**Provided entries**
- - -
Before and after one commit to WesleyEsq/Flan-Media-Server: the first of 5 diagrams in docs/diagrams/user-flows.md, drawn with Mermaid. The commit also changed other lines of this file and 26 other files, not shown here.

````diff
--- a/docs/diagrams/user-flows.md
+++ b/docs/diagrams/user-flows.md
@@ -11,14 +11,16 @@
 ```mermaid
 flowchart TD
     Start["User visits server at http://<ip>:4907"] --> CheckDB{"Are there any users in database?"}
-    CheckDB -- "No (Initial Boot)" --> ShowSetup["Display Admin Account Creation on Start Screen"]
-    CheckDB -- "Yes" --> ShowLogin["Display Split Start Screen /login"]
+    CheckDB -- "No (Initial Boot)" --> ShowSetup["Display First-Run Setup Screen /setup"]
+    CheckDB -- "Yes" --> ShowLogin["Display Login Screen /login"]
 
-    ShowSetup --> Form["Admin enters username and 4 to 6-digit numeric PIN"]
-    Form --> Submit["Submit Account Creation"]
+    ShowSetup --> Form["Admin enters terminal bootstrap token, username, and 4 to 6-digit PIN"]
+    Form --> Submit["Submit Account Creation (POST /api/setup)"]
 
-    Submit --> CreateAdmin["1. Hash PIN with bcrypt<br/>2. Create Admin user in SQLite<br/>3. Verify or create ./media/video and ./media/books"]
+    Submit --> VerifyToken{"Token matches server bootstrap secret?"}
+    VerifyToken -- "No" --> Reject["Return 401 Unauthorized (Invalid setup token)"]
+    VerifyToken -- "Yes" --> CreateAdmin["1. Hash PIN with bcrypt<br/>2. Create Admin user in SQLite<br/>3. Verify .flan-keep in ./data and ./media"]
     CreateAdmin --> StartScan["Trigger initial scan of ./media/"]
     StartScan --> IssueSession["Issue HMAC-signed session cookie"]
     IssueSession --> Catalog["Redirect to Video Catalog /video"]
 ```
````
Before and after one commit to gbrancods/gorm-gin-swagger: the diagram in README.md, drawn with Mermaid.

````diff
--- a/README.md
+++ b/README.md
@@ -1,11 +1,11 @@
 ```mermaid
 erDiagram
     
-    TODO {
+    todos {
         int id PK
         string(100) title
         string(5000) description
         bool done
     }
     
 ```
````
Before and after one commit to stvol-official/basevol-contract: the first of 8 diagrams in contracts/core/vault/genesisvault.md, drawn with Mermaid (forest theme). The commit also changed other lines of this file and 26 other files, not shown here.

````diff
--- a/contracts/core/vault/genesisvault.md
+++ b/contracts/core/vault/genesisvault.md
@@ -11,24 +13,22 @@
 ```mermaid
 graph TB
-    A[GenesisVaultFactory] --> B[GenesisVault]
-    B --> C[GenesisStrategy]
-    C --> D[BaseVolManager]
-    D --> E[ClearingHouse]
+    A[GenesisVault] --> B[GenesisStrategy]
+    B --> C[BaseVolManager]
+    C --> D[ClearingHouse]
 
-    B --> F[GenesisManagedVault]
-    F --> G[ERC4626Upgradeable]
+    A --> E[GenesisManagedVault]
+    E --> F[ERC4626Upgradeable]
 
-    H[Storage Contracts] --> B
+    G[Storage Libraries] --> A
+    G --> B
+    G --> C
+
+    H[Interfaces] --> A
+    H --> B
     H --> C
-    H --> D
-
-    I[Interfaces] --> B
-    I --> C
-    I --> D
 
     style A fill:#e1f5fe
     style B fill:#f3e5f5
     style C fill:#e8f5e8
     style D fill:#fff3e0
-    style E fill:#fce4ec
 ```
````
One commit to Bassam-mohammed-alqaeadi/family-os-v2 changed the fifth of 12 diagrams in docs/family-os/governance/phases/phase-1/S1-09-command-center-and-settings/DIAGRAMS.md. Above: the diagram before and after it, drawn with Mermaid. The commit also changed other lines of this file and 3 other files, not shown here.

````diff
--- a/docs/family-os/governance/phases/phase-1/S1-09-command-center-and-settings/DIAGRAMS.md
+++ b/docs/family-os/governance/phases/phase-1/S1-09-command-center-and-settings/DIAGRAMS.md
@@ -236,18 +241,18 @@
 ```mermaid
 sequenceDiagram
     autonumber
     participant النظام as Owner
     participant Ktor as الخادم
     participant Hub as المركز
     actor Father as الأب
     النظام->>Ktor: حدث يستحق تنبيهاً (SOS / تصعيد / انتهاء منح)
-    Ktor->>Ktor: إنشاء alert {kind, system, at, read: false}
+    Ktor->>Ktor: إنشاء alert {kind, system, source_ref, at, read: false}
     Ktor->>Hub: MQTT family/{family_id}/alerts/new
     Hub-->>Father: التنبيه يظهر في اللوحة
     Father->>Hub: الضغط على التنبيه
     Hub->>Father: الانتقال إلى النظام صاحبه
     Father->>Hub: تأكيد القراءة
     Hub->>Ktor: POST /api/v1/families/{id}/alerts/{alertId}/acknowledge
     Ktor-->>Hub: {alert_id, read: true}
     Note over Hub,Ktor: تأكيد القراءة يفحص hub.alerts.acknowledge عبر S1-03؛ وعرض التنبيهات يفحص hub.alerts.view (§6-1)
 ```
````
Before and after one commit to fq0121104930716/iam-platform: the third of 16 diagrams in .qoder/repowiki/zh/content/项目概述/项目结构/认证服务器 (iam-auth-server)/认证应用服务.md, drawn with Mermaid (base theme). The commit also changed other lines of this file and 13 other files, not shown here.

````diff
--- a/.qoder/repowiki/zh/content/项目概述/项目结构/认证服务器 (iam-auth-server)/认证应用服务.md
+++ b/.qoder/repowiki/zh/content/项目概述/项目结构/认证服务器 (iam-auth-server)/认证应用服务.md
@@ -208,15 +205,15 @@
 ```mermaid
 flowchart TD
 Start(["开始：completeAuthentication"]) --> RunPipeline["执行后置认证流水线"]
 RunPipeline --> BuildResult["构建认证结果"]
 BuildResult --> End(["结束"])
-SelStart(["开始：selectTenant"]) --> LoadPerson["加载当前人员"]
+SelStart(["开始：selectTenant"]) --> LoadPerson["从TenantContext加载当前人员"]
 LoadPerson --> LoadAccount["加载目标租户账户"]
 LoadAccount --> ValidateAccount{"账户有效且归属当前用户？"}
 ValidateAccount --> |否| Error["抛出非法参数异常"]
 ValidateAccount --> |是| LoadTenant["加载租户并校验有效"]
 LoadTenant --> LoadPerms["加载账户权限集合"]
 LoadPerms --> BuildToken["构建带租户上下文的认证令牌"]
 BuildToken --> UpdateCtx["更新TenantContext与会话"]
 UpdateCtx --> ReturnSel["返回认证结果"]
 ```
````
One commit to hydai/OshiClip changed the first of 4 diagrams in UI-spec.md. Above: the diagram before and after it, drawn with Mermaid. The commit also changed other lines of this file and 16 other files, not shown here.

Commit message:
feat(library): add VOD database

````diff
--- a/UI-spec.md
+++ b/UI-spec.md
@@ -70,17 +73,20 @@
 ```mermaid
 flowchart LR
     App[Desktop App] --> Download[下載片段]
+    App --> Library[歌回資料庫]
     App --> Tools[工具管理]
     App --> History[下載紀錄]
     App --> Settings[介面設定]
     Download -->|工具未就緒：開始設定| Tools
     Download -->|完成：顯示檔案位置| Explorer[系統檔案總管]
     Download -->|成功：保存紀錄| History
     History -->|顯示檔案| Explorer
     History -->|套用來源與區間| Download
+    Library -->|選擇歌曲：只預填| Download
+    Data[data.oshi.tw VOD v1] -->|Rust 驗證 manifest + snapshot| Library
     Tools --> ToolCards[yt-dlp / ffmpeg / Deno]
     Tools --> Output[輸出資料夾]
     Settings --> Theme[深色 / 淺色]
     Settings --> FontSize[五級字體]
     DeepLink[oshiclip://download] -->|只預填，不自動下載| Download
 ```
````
- - -
**Work instruction**
Every line of the material that holds "family" should be copied out as the answer.

**Problem solution**
One commit to Bassam-mohammed-alqaeadi/family-os-v2 changed the fifth of 12 diagrams in docs/family-os/governance/phases/phase-1/S1-09-command-center-and-settings/DIAGRAMS.md. Above: the diagram before and after it, drawn with Mermaid. The commit also changed other lines of this file and 3 other files, not shown here.
--- a/docs/family-os/governance/phases/phase-1/S1-09-command-center-and-settings/DIAGRAMS.md
+++ b/docs/family-os/governance/phases/phase-1/S1-09-command-center-and-settings/DIAGRAMS.md
     Ktor->>Hub: MQTT family/{family_id}/alerts/new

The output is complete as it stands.